It’s an enviable job to select the music that gets used in blockbuster movies, but it takes a lot of knowledge to seamlessly pair sections of catchy tracks to scenes in order to create the right ambience...
Black Mass, director Scott Cooper gets it spot on in the story of FBI Agent John Connolly (Joel Edgerton) and Irish hoodlum James “Whitey” Bulger (Johnny Depp) joining forces in 1970's Boston to defeat a common enemy - the Italian Mob.
Aside from acting master classes from Depp and Edgerton, the pitch-perfect script is complemented by a brilliant score and a line-up of classic, cool tracks that still don’t sound old and lesser known ditties that perfectly set the scene.So here's our top 5 in no particular order.
1) War Child - Blondie.
Despite dripping with electropop glamour, beneath the sheen lies a serious message about war. Over the crackle and pop of the high-voltage synth intro, the bray of trumpets, and a catchy guitar riff, Blondie tells us:
"I need city lights
Defence and weaponry
No way of knowing
My life expectancy"
This, too, is the credo of Whitey Bulger. Make no mistake, here is a ruthless man at war with the Mafia and he will stop at nothing to bring them down. Blondie sings that she is a war child, which of course she is, having been born in 1945. There is a sense in which Bulger and his ilk, are war children, too, born into a life of crime.
2) The Two Lonely People - Bill Evans
Bill Evans was a titan of the jazz piano, every bit as influential of Miles Davies, Coltrane and Herbie Hancock. Born in New Jersey in 1929, he was a trained classical pianist and it shows in this wistful piece. Quintessentially American and achingly melancholy, it serves to remind us that “Whitey” Bulger and John Conolly are two lonely, people too.
Evidently, the director of Black Mass, Scott Cooper, has eclectic tastes when it comes to music. Take this sizzling salsa confection from Willie Colón, one of the leading lights of New York’s Nueva Salsa scene in the 1970’s. Colón is a ‘Nuyorican’ (a Puerto Rican born in New York) and here his trombone is on top form. On the album cover Colón cast himself in the role of gangster, standing over the corpse of one of his victims, which has echoes of Bulger. Coincidence?
4) The Christmas Song – Dexter Gordon

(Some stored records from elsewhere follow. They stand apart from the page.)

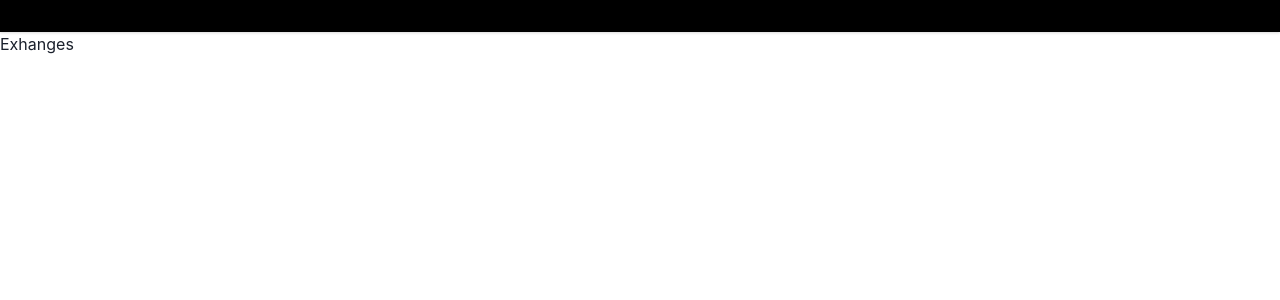
Repository: Attar786/cryptoapp
Page: /exchanges
An editor plug-in stored every save of this project. The page is shown before and after the next save, followed by the edit.
The browser window is 1280 px wide. The pictures show the whole page.
The project was rebuilt for these pictures with package versions that can differ from the ones it lists, and the page was loaded fresh each time. Also part of the build but not shown: vite.config.js, src/components/Home.jsx, src/components/Coins.jsx, src/components/CoinDetails.jsx, src/index.css.

Above is the page before, as saved 2024-03-16 16:48:28.

After the next save:
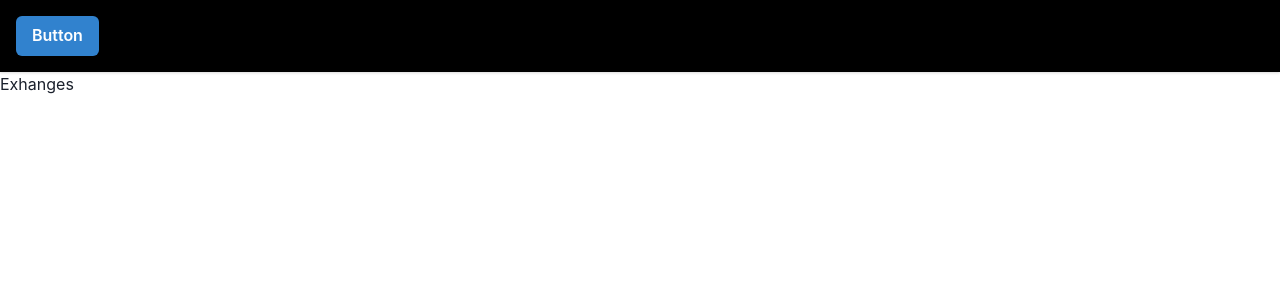
Saved 108 s later.
--- a/src/components/Header.jsx
+++ b/src/components/Header.jsx
@@ -1,9 +1,10 @@
-import { HStack } from "@chakra-ui/react"
+import { HStack , Button} from "@chakra-ui/react"
 
 
 const Header = () => {
     return (
 <HStack p={"4"} bgColor={"black"} shadow={"base"}  >
+<Button colorScheme='blue'>Button</Button>
 
 
 </HStack>
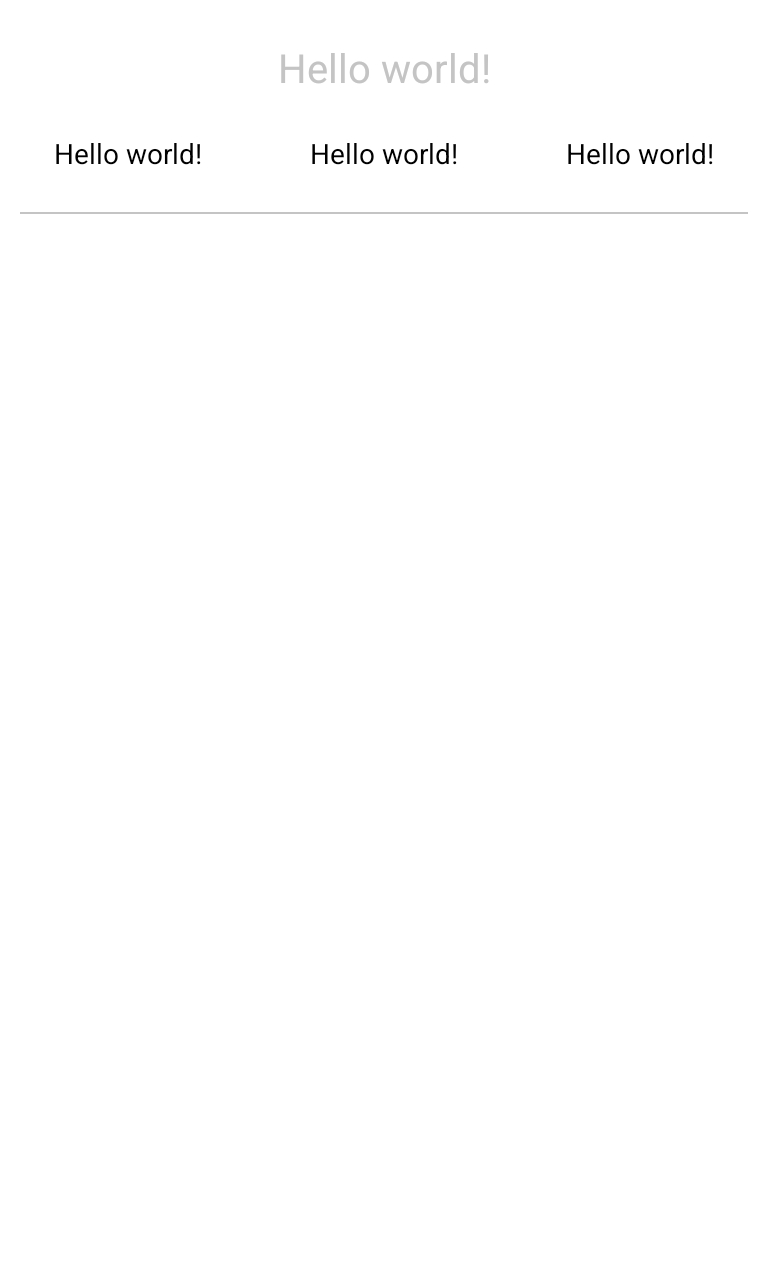
Repository: colincove/IAT381-Android
Layout: ColinCove_Assignment02/res/layout/activity_sensor_info.xml
These files come from the project's save history. The layout is drawn as it stood at one moment and after the next save; the edit follows.
It is drawn on a 768 x 1280 px phone screen (xhdpi) without system bars, with theme AppTheme; the app's code is not run.

Above is the layout before, as saved 2013-10-04 19:03:29.

### ColinCove_Assignment02/res/layout/activity_sensor_info.xml
<?xml version="1.0" encoding="utf-8"?>
<TableLayout xmlns:android="http://schemas.android.com/apk/res/android"
    android:id="@id/sensor_display_layout"
    android:layout_width="fill_parent"
    android:layout_height="fill_parent"
    android:orientation="vertical"
    android:shrinkColumns="*"
    android:stretchColumns="*" >

    <TableRow
        android:layout_width="wrap_content"
        android:layout_height="wrap_content" >

        <TextView
            android:layout_width="wrap_content"
            android:layout_height="wrap_content"
            android:layout_marginBottom="20dip"
            android:layout_marginTop="20dip"
            android:layout_span="3"
            android:gravity="center"
            android:text="@string/hello_world"
            android:textColor="@color/low_contrast"
            android:textSize="20sp" />
    </TableRow>

    <TableRow
        android:layout_width="fill_parent"
        android:layout_height="wrap_content" >

        <TextView
            android:layout_width="wrap_content"
            android:layout_height="wrap_content"
            android:layout_span="1"
            android:gravity="center"
            android:text="@string/hello_world"
            android:textColor="@color/heigh_contrast" />

        <TextView
            android:layout_width="wrap_content"
            android:layout_height="wrap_content"
            android:layout_span="1"
            android:gravity="center"
            android:text="@string/hello_world"
            android:textColor="@color/heigh_contrast" />

        <TextView
            android:layout_width="wrap_content"
            android:layout_height="wrap_content"
            android:layout_span="1"
            android:gravity="center"
            android:text="@string/hello_world"
            android:textColor="@color/heigh_contrast" />
    </TableRow>

    <View
        android:layout_height="1dip"
        android:layout_marginBottom="20dip"
        android:layout_marginLeft="10dip"
        android:layout_marginRight="10dip"
        android:layout_marginTop="20dip"
        android:background="@color/low_contrast" />

</TableLayout>

### ColinCove_Assignment02/res/values/strings.xml
<?xml version="1.0" encoding="utf-8"?>
<resources>

    <string name="app_name">ColinCove_Assignment02</string>
    <string name="action_settings">Settings</string>
    <string name="hello_world">Hello world!</string>
    <string name="test_btn">My Test Button</string>
    <!-- Sensor Info Titles -->
    <string name="resolution_title">Sensor Resolution</string>
    <string name="max_range_title">Max Range</string>
    <string name="min_delay_title">Min Range</string>
    <string name="power_title">Power</string>
<string name="type_title">Type</string>
<string name="vendor_title">Vendor</string>
<string name="version_title">Version</string>
</resources>

### ColinCove_Assignment02/res/values/colors.xml
<?xml version="1.0" encoding="utf-8"?>
<resources>
    <color name="low_contrast" >#c4c4c4</color>
    <color name="heigh_contrast" >#000000</color>
</resources>

Loaded but not shown: ColinCove_Assignment02/res/values/styles.xml (common file); ColinCove_Assignment02/res/values-v11/styles.xml (common file); ColinCove_Assignment02/res/values-v14/styles.xml (common file)

After the next save:
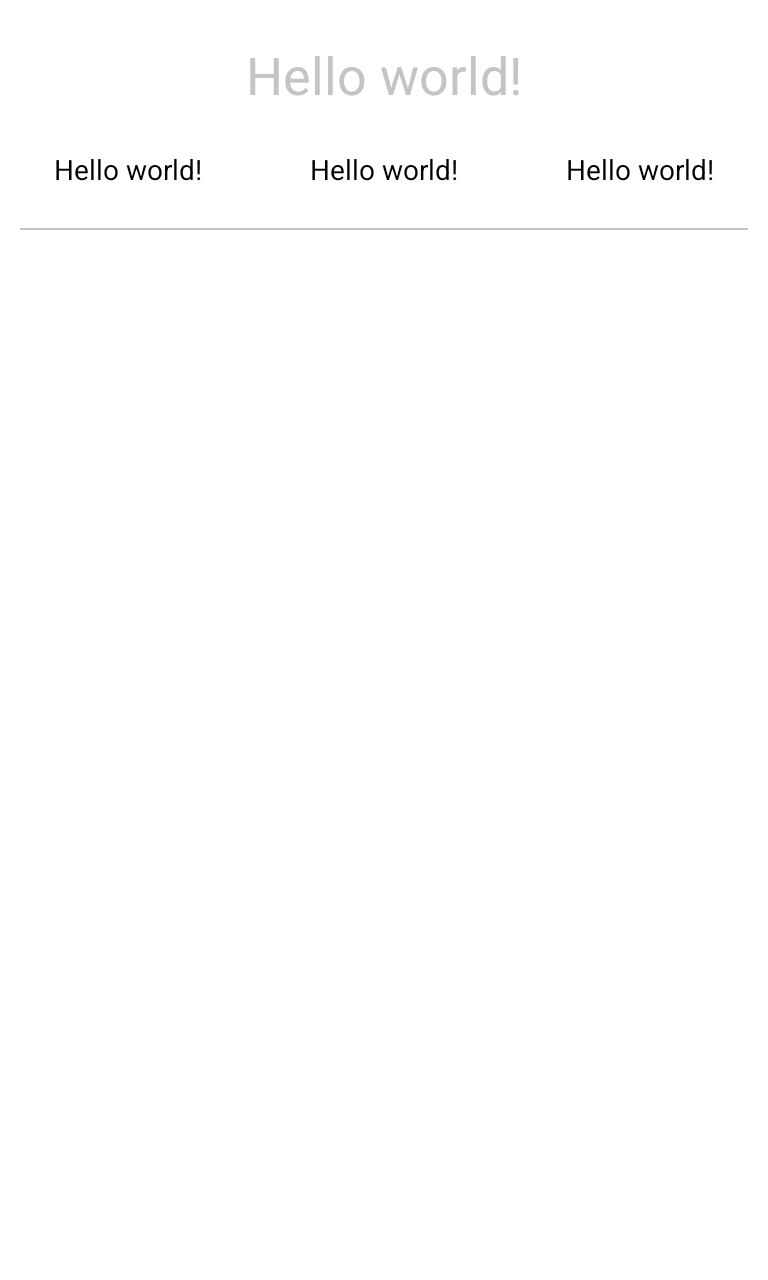
Saved 15 s later.
--- a/ColinCove_Assignment02/res/layout/activity_sensor_info.xml
+++ b/ColinCove_Assignment02/res/layout/activity_sensor_info.xml
@@ -20,7 +20,7 @@
             android:gravity="center"
             android:text="@string/hello_world"
             android:textColor="@color/low_contrast"
-            android:textSize="20sp" />
+            android:textSize="26sp" />
     </TableRow>
 
     <TableRow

Since Christmas is almost upon us, we couldn’t resist this classic from virtuoso tenor saxophonist, “Long Tall” Dexter Gordon. Milking every drop of sentiment from the 1946 carol, his sax is as warm as an open fire in December. The piece gives the director ample opportunity for irony: Bulger is a heartless kingpin who wouldn’t think twice at shooting you dead, but at the same time, he’s a family man, a devout Catholic and according to Johnny Depp not without honour: “First and foremost, Jimmy Bulger is—in his own mind and his own heart—a man of honor. “
Finally, comes ‘Slave’ from the Rolling Stones’ 1981 album “Tattoo You.” “Don't wanna be your slave” Screams Jagger, in his inimitable falsetto. Many saw and see Bulger as a rock-star of crime. But was he? You decide.
These are just 5 of the 16 tunes on the soundtrack, each outstanding in their own way. Let us know which one is your favourite and why!